For much of the time that I have been going through these chapters, I have noticed that things go at a quick, yet easy to follow, pace and I was hoping that things would continue on like that, but the moment that the Saint Beasts become a threat, it slowed down.
Yes, stories need to change between a slow and fast pace, in order to skip over unimportant details or reveal the important details, but that change in pacing should also feel natural, and the way that is handled here does not really feel that natural.
Honestly, Studio Pierrot gave the anime adaptation a more natural feel in terms of pacing than Yoshihiro had in this volume.
I am not too sure if Yoshihiro improved in this department when he started working on Hunter x Hunter, but I very disappointed in him.

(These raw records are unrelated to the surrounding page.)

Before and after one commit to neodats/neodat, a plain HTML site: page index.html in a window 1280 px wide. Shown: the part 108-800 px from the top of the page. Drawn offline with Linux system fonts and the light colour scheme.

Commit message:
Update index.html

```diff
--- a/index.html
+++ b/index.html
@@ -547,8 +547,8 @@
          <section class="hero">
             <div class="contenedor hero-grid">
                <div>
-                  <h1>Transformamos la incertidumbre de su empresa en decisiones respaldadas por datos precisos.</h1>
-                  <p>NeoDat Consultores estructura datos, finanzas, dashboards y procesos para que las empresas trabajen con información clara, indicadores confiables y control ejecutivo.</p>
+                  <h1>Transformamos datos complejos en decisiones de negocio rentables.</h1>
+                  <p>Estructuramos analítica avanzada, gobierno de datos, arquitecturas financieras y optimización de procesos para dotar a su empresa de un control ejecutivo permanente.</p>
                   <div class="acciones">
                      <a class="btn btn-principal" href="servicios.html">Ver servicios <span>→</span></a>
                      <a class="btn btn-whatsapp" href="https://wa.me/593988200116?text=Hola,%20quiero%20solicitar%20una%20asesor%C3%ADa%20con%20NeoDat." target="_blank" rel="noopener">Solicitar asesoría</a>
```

Maybe, things will improve as progress through this series, or I will get used to how Yoshihiro handles his pacing in a fighting series, but I cannot really overlook it at this point.
What happened, Yoshihiro? This is not how one keeps the writing interesting.
For now, I will keep on pressing through this series, since I doubt that what I saw in the previous volume was just a fluke, but if it keeps happening, I might as well forget reading the other volumes in this series.
While there was only one problem present in this book, the problem was bad enough to take this from being great to just being okay.
Despite the fact that there was quite a bit to like, the negative outweighed it enough to make this book only good enough to kill time.
I recommend this mainly to fans of fighting, as that was what was mostly great about this volume, though fans of Yu Yu Hakusho may find some things to like as well.
As for everyone else, it might be better to watch the anime at this point, but I would not say that it is time to throw in the towel for the manga, since the series is technically still at the beginning.
What are your thoughts on Yu Yu Hakusho Volume 4? Did you like, hate it, or, like me, just fine it okay? Was there something that you liked or hated that went unmentioned? Feel free to comment.